In the entries below, filter for the word "Output" and copy every matching line.

Provided information:
---------------

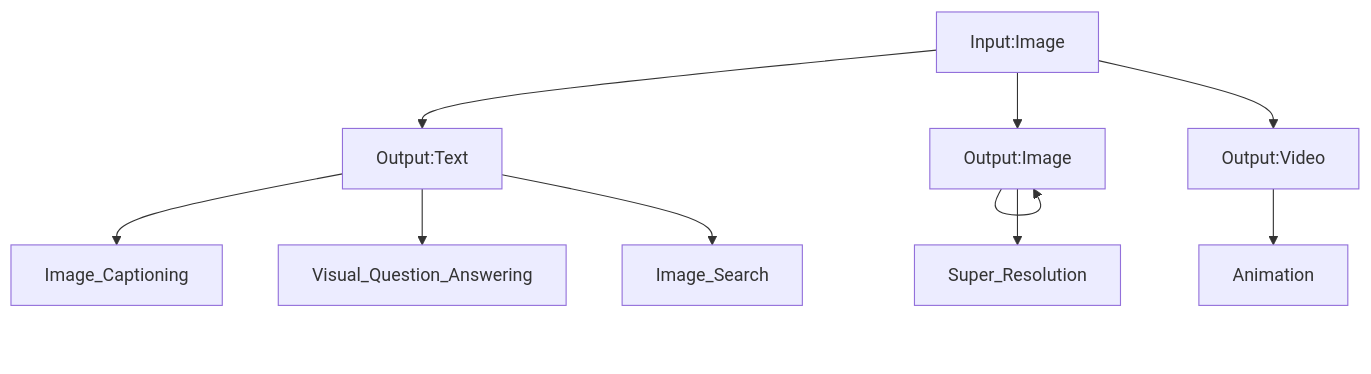
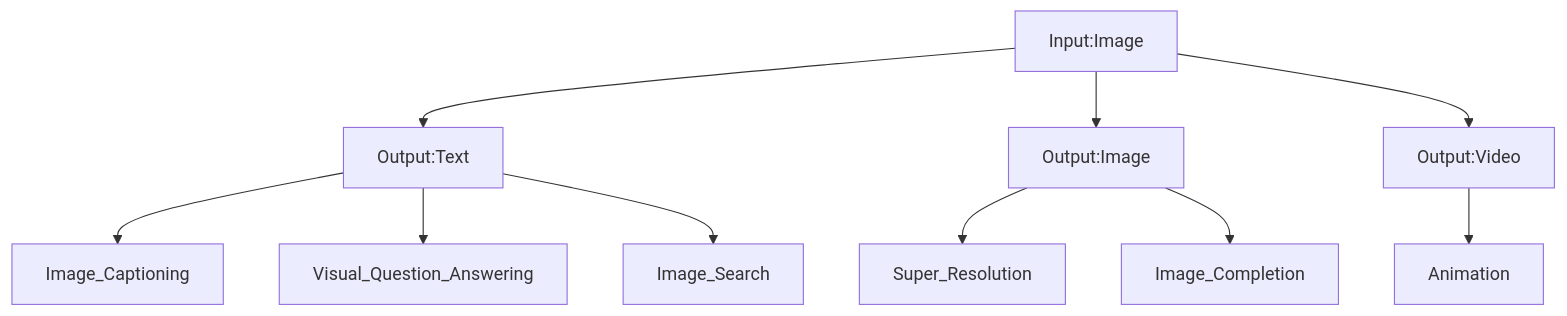
One commit to ingcdsantamaria/learning_IA changed the first of 3 diagrams in README.md. Above: the diagram before and after it, drawn with Mermaid. The commit also changed other lines of this file, not shown here.

````diff
--- a/README.md
+++ b/README.md
@@ -137,13 +137,13 @@
 ```mermaid
 graph TD;
     Input:Image-->Output:Text;
     Input:Image-->Output:Image;
     Input:Image-->Output:Video;
     Output:Text-->Image_Captioning;
     Output:Text-->Visual_Question_Answering;
     Output:Text-->Image_Search;
-    Output:Image-->Output:Image;
     Output:Image-->Super_Resolution;
+    Output:Image-->Image_Completion;
     Output:Video-->Animation;
 
 ```
````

---------------

Written response:
     Input:Image-->Output:Text;
     Input:Image-->Output:Image;
     Input:Image-->Output:Video;
     Output:Text-->Image_Captioning;
     Output:Text-->Visual_Question_Answering;
     Output:Text-->Image_Search;
-    Output:Image-->Output:Image;
     Output:Image-->Super_Resolution;
+    Output:Image-->Image_Completion;
     Output:Video-->Animation;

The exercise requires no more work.